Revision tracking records

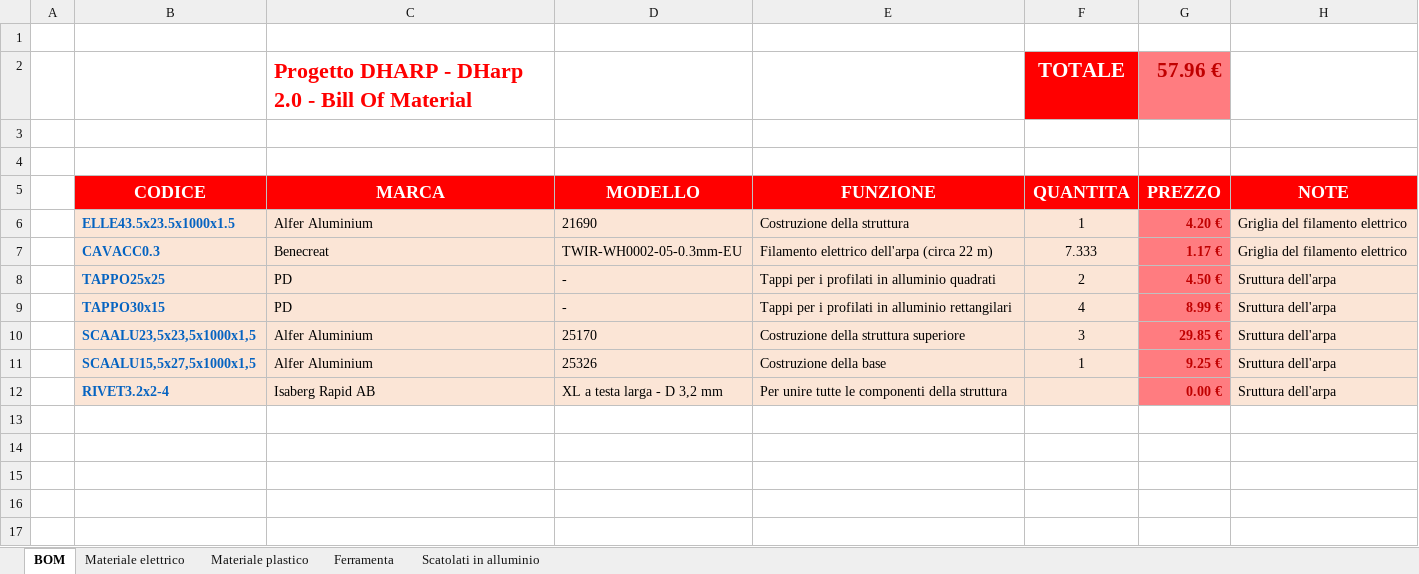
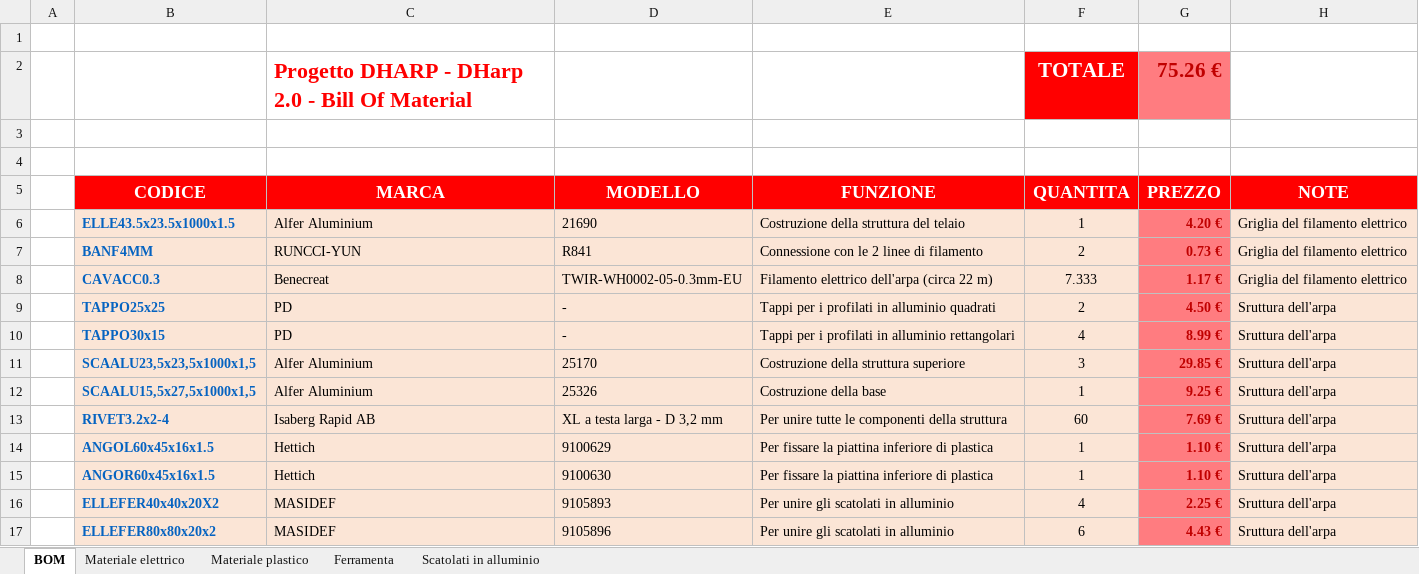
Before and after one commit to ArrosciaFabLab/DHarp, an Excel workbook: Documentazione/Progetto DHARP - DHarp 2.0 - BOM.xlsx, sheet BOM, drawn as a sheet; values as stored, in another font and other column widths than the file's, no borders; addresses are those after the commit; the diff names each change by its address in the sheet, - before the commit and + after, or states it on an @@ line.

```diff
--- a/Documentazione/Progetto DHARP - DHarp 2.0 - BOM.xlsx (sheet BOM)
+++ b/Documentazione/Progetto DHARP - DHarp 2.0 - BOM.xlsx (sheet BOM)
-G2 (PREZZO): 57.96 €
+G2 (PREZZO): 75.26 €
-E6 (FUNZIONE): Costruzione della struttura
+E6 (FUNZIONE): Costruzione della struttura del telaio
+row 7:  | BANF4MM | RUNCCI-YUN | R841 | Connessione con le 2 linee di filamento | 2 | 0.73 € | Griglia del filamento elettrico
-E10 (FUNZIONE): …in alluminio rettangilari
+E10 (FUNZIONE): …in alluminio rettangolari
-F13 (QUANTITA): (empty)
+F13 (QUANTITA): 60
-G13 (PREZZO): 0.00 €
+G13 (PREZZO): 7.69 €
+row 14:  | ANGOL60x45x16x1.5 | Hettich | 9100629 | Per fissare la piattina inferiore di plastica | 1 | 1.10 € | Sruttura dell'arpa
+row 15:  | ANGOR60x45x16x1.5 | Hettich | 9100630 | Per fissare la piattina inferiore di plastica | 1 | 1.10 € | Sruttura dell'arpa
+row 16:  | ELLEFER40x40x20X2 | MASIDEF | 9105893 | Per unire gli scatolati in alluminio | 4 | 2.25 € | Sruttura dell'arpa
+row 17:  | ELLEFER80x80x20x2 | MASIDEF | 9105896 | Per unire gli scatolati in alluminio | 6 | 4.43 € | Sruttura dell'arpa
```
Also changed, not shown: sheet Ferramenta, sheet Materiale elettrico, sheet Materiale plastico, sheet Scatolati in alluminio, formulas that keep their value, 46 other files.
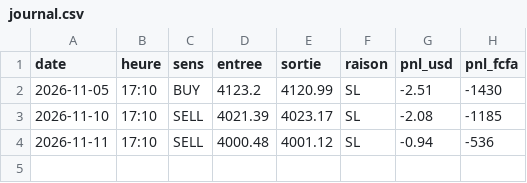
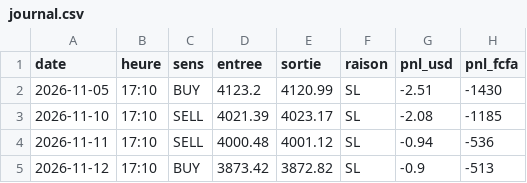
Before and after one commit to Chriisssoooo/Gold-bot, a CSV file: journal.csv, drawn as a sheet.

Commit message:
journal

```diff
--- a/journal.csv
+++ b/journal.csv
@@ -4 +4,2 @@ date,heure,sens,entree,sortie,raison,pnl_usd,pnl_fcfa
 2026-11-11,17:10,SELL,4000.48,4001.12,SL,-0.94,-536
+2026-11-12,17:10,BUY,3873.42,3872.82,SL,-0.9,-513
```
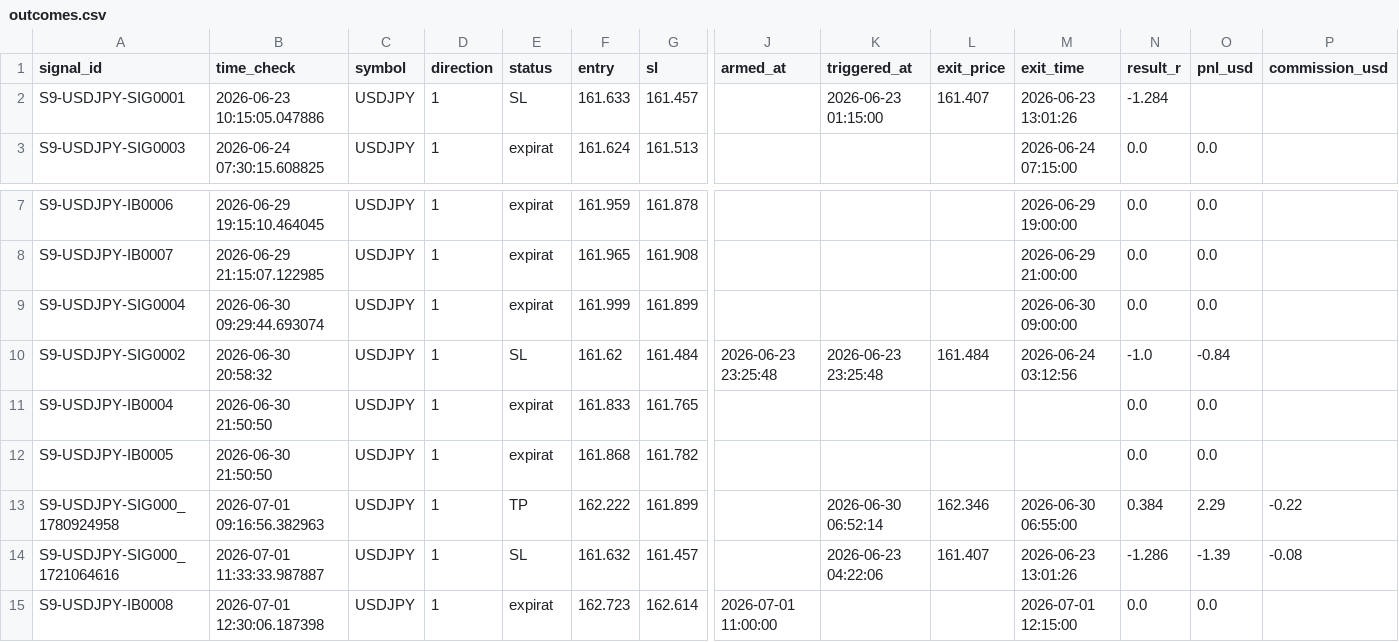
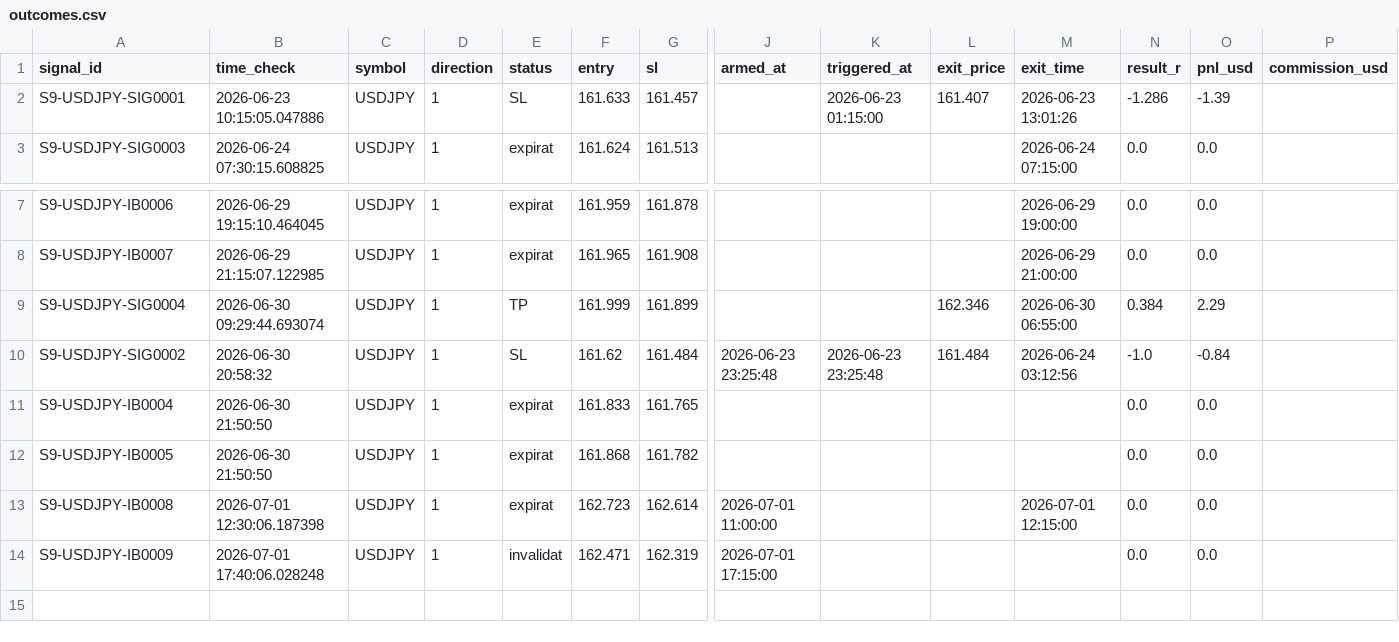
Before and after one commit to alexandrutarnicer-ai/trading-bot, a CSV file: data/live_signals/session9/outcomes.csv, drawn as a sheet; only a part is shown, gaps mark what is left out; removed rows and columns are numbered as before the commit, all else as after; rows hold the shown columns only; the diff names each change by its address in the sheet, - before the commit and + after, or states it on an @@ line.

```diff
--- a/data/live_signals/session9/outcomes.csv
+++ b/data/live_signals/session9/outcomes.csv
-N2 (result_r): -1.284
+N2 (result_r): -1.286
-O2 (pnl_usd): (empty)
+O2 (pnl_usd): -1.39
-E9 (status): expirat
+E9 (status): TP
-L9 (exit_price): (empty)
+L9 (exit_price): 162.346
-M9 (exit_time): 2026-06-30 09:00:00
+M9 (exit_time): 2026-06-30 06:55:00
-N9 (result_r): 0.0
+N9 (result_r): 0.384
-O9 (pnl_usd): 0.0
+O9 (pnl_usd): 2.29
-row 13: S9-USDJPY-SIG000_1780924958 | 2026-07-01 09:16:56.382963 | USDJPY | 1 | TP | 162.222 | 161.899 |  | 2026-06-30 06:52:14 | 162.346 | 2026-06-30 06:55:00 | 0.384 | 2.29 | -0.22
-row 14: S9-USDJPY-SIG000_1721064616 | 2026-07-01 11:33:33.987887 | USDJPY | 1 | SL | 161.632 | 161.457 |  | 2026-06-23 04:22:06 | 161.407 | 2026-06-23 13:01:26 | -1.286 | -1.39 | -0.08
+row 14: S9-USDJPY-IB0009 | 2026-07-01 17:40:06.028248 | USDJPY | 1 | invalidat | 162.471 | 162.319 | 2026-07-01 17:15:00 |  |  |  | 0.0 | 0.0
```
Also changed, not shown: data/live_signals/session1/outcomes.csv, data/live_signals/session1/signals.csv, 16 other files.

# Work to complete
All the lines above are to be given again exactly as they read, with the pictures removed.

# The answer
Before and after one commit to ArrosciaFabLab/DHarp, an Excel workbook: Documentazione/Progetto DHARP - DHarp 2.0 - BOM.xlsx, sheet BOM, drawn as a sheet; values as stored, in another font and other column widths than the file's, no borders; addresses are those after the commit; the diff names each change by its address in the sheet, - before the commit and + after, or states it on an @@ line.

```diff
--- a/Documentazione/Progetto DHARP - DHarp 2.0 - BOM.xlsx (sheet BOM)
+++ b/Documentazione/Progetto DHARP - DHarp 2.0 - BOM.xlsx (sheet BOM)
-G2 (PREZZO): 57.96 €
+G2 (PREZZO): 75.26 €
-E6 (FUNZIONE): Costruzione della struttura
+E6 (FUNZIONE): Costruzione della struttura del telaio
+row 7:  | BANF4MM | RUNCCI-YUN | R841 | Connessione con le 2 linee di filamento | 2 | 0.73 € | Griglia del filamento elettrico
-E10 (FUNZIONE): …in alluminio rettangilari
+E10 (FUNZIONE): …in alluminio rettangolari
-F13 (QUANTITA): (empty)
+F13 (QUANTITA): 60
-G13 (PREZZO): 0.00 €
+G13 (PREZZO): 7.69 €
+row 14:  | ANGOL60x45x16x1.5 | Hettich | 9100629 | Per fissare la piattina inferiore di plastica | 1 | 1.10 € | Sruttura dell'arpa
+row 15:  | ANGOR60x45x16x1.5 | Hettich | 9100630 | Per fissare la piattina inferiore di plastica | 1 | 1.10 € | Sruttura dell'arpa
+row 16:  | ELLEFER40x40x20X2 | MASIDEF | 9105893 | Per unire gli scatolati in alluminio | 4 | 2.25 € | Sruttura dell'arpa
+row 17:  | ELLEFER80x80x20x2 | MASIDEF | 9105896 | Per unire gli scatolati in alluminio | 6 | 4.43 € | Sruttura dell'arpa
```
Also changed, not shown: sheet Ferramenta, sheet Materiale elettrico, sheet Materiale plastico, sheet Scatolati in alluminio, formulas that keep their value, 46 other files.
Before and after one commit to Chriisssoooo/Gold-bot, a CSV file: journal.csv, drawn as a sheet.

Commit message:
journal

```diff
--- a/journal.csv
+++ b/journal.csv
@@ -4 +4,2 @@ date,heure,sens,entree,sortie,raison,pnl_usd,pnl_fcfa
 2026-11-11,17:10,SELL,4000.48,4001.12,SL,-0.94,-536
+2026-11-12,17:10,BUY,3873.42,3872.82,SL,-0.9,-513
```
Before and after one commit to alexandrutarnicer-ai/trading-bot, a CSV file: data/live_signals/session9/outcomes.csv, drawn as a sheet; only a part is shown, gaps mark what is left out; removed rows and columns are numbered as before the commit, all else as after; rows hold the shown columns only; the diff names each change by its address in the sheet, - before the commit and + after, or states it on an @@ line.

```diff
--- a/data/live_signals/session9/outcomes.csv
+++ b/data/live_signals/session9/outcomes.csv
-N2 (result_r): -1.284
+N2 (result_r): -1.286
-O2 (pnl_usd): (empty)
+O2 (pnl_usd): -1.39
-E9 (status): expirat
+E9 (status): TP
-L9 (exit_price): (empty)
+L9 (exit_price): 162.346
-M9 (exit_time): 2026-06-30 09:00:00
+M9 (exit_time): 2026-06-30 06:55:00
-N9 (result_r): 0.0
+N9 (result_r): 0.384
-O9 (pnl_usd): 0.0
+O9 (pnl_usd): 2.29
-row 13: S9-USDJPY-SIG000_1780924958 | 2026-07-01 09:16:56.382963 | USDJPY | 1 | TP | 162.222 | 161.899 |  | 2026-06-30 06:52:14 | 162.346 | 2026-06-30 06:55:00 | 0.384 | 2.29 | -0.22
-row 14: S9-USDJPY-SIG000_1721064616 | 2026-07-01 11:33:33.987887 | USDJPY | 1 | SL | 161.632 | 161.457 |  | 2026-06-23 04:22:06 | 161.407 | 2026-06-23 13:01:26 | -1.286 | -1.39 | -0.08
+row 14: S9-USDJPY-IB0009 | 2026-07-01 17:40:06.028248 | USDJPY | 1 | invalidat | 162.471 | 162.319 | 2026-07-01 17:15:00 |  |  |  | 0.0 | 0.0
```
Also changed, not shown: data/live_signals/session1/outcomes.csv, data/live_signals/session1/signals.csv, 16 other files.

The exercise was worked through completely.